All of the records should be given again exactly as they appear.

SUPPLIED MATERIAL section start

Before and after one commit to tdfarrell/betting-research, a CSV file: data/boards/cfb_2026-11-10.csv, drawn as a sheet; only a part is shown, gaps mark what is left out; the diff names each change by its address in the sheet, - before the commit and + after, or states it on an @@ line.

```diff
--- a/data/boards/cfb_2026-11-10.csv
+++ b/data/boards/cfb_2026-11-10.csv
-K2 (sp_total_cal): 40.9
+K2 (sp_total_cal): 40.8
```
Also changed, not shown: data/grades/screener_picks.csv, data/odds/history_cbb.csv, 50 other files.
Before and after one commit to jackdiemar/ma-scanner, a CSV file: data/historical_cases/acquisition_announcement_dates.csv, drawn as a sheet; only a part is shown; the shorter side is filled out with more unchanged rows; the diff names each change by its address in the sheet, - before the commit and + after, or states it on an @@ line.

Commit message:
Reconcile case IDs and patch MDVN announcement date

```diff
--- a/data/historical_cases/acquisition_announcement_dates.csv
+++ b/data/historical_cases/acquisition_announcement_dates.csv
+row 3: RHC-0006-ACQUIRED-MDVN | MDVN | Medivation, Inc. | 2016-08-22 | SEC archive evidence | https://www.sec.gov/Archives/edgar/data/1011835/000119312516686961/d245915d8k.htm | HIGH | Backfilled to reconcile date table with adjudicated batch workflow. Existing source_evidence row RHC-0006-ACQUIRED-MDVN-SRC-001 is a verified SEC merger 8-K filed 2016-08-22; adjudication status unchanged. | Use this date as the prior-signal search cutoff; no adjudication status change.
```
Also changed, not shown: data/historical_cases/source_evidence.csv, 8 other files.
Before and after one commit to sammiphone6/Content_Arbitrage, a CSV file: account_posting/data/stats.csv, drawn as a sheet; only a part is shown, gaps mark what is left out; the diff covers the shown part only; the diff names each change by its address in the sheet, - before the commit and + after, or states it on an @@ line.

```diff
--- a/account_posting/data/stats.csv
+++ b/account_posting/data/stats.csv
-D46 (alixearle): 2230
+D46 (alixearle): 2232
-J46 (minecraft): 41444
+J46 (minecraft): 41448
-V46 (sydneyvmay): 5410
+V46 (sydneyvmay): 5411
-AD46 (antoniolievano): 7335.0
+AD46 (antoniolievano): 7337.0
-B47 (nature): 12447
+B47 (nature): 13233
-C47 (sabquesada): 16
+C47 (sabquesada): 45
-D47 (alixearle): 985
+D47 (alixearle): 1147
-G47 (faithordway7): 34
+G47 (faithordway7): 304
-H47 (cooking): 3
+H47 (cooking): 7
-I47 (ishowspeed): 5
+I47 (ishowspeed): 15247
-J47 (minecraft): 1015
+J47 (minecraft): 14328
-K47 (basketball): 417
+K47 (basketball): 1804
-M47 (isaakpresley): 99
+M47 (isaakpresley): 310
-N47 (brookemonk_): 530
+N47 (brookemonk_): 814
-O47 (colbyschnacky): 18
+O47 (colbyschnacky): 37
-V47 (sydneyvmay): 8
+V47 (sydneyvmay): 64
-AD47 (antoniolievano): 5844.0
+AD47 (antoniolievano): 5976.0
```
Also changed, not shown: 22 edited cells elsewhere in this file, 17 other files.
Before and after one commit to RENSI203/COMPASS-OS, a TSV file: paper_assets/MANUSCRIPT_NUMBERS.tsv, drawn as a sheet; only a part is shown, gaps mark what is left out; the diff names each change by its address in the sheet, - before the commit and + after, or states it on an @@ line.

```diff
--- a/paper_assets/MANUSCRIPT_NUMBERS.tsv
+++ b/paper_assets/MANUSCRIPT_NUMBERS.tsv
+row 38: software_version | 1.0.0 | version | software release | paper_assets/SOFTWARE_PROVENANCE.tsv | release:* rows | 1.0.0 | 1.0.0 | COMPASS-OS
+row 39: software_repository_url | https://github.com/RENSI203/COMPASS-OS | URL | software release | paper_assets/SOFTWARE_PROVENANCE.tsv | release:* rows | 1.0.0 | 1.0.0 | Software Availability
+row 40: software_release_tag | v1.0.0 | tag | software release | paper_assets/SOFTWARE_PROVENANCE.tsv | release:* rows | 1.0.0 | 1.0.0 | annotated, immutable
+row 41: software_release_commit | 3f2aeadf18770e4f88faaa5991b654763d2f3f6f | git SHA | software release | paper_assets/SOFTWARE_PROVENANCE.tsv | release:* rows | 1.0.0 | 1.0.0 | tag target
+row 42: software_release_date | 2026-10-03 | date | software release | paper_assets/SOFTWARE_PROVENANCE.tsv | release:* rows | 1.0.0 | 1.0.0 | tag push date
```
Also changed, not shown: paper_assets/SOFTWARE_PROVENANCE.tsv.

SUPPLIED MATERIAL section end

• ANSWER AREA
Before and after one commit to tdfarrell/betting-research, a CSV file: data/boards/cfb_2026-11-10.csv, drawn as a sheet; only a part is shown, gaps mark what is left out; the diff names each change by its address in the sheet, - before the commit and + after, or states it on an @@ line.

```diff
--- a/data/boards/cfb_2026-11-10.csv
+++ b/data/boards/cfb_2026-11-10.csv
-K2 (sp_total_cal): 40.9
+K2 (sp_total_cal): 40.8
```
Also changed, not shown: data/grades/screener_picks.csv, data/odds/history_cbb.csv, 50 other files.
Before and after one commit to jackdiemar/ma-scanner, a CSV file: data/historical_cases/acquisition_announcement_dates.csv, drawn as a sheet; only a part is shown; the shorter side is filled out with more unchanged rows; the diff names each change by its address in the sheet, - before the commit and + after, or states it on an @@ line.

Commit message:
Reconcile case IDs and patch MDVN announcement date

```diff
--- a/data/historical_cases/acquisition_announcement_dates.csv
+++ b/data/historical_cases/acquisition_announcement_dates.csv
+row 3: RHC-0006-ACQUIRED-MDVN | MDVN | Medivation, Inc. | 2016-08-22 | SEC archive evidence | https://www.sec.gov/Archives/edgar/data/1011835/000119312516686961/d245915d8k.htm | HIGH | Backfilled to reconcile date table with adjudicated batch workflow. Existing source_evidence row RHC-0006-ACQUIRED-MDVN-SRC-001 is a verified SEC merger 8-K filed 2016-08-22; adjudication status unchanged. | Use this date as the prior-signal search cutoff; no adjudication status change.
```
Also changed, not shown: data/historical_cases/source_evidence.csv, 8 other files.
Before and after one commit to sammiphone6/Content_Arbitrage, a CSV file: account_posting/data/stats.csv, drawn as a sheet; only a part is shown, gaps mark what is left out; the diff covers the shown part only; the diff names each change by its address in the sheet, - before the commit and + after, or states it on an @@ line.

```diff
--- a/account_posting/data/stats.csv
+++ b/account_posting/data/stats.csv
-D46 (alixearle): 2230
+D46 (alixearle): 2232
-J46 (minecraft): 41444
+J46 (minecraft): 41448
-V46 (sydneyvmay): 5410
+V46 (sydneyvmay): 5411
-AD46 (antoniolievano): 7335.0
+AD46 (antoniolievano): 7337.0
-B47 (nature): 12447
+B47 (nature): 13233
-C47 (sabquesada): 16
+C47 (sabquesada): 45
-D47 (alixearle): 985
+D47 (alixearle): 1147
-G47 (faithordway7): 34
+G47 (faithordway7): 304
-H47 (cooking): 3
+H47 (cooking): 7
-I47 (ishowspeed): 5
+I47 (ishowspeed): 15247
-J47 (minecraft): 1015
+J47 (minecraft): 14328
-K47 (basketball): 417
+K47 (basketball): 1804
-M47 (isaakpresley): 99
+M47 (isaakpresley): 310
-N47 (brookemonk_): 530
+N47 (brookemonk_): 814
-O47 (colbyschnacky): 18
+O47 (colbyschnacky): 37
-V47 (sydneyvmay): 8
+V47 (sydneyvmay): 64
-AD47 (antoniolievano): 5844.0
+AD47 (antoniolievano): 5976.0
```
Also changed, not shown: 22 edited cells elsewhere in this file, 17 other files.
Before and after one commit to RENSI203/COMPASS-OS, a TSV file: paper_assets/MANUSCRIPT_NUMBERS.tsv, drawn as a sheet; only a part is shown, gaps mark what is left out; the diff names each change by its address in the sheet, - before the commit and + after, or states it on an @@ line.

```diff
--- a/paper_assets/MANUSCRIPT_NUMBERS.tsv
+++ b/paper_assets/MANUSCRIPT_NUMBERS.tsv
+row 38: software_version | 1.0.0 | version | software release | paper_assets/SOFTWARE_PROVENANCE.tsv | release:* rows | 1.0.0 | 1.0.0 | COMPASS-OS
+row 39: software_repository_url | https://github.com/RENSI203/COMPASS-OS | URL | software release | paper_assets/SOFTWARE_PROVENANCE.tsv | release:* rows | 1.0.0 | 1.0.0 | Software Availability
+row 40: software_release_tag | v1.0.0 | tag | software release | paper_assets/SOFTWARE_PROVENANCE.tsv | release:* rows | 1.0.0 | 1.0.0 | annotated, immutable
+row 41: software_release_commit | 3f2aeadf18770e4f88faaa5991b654763d2f3f6f | git SHA | software release | paper_assets/SOFTWARE_PROVENANCE.tsv | release:* rows | 1.0.0 | 1.0.0 | tag target
+row 42: software_release_date | 2026-10-03 | date | software release | paper_assets/SOFTWARE_PROVENANCE.tsv | release:* rows | 1.0.0 | 1.0.0 | tag push date
```
Also changed, not shown: paper_assets/SOFTWARE_PROVENANCE.tsv.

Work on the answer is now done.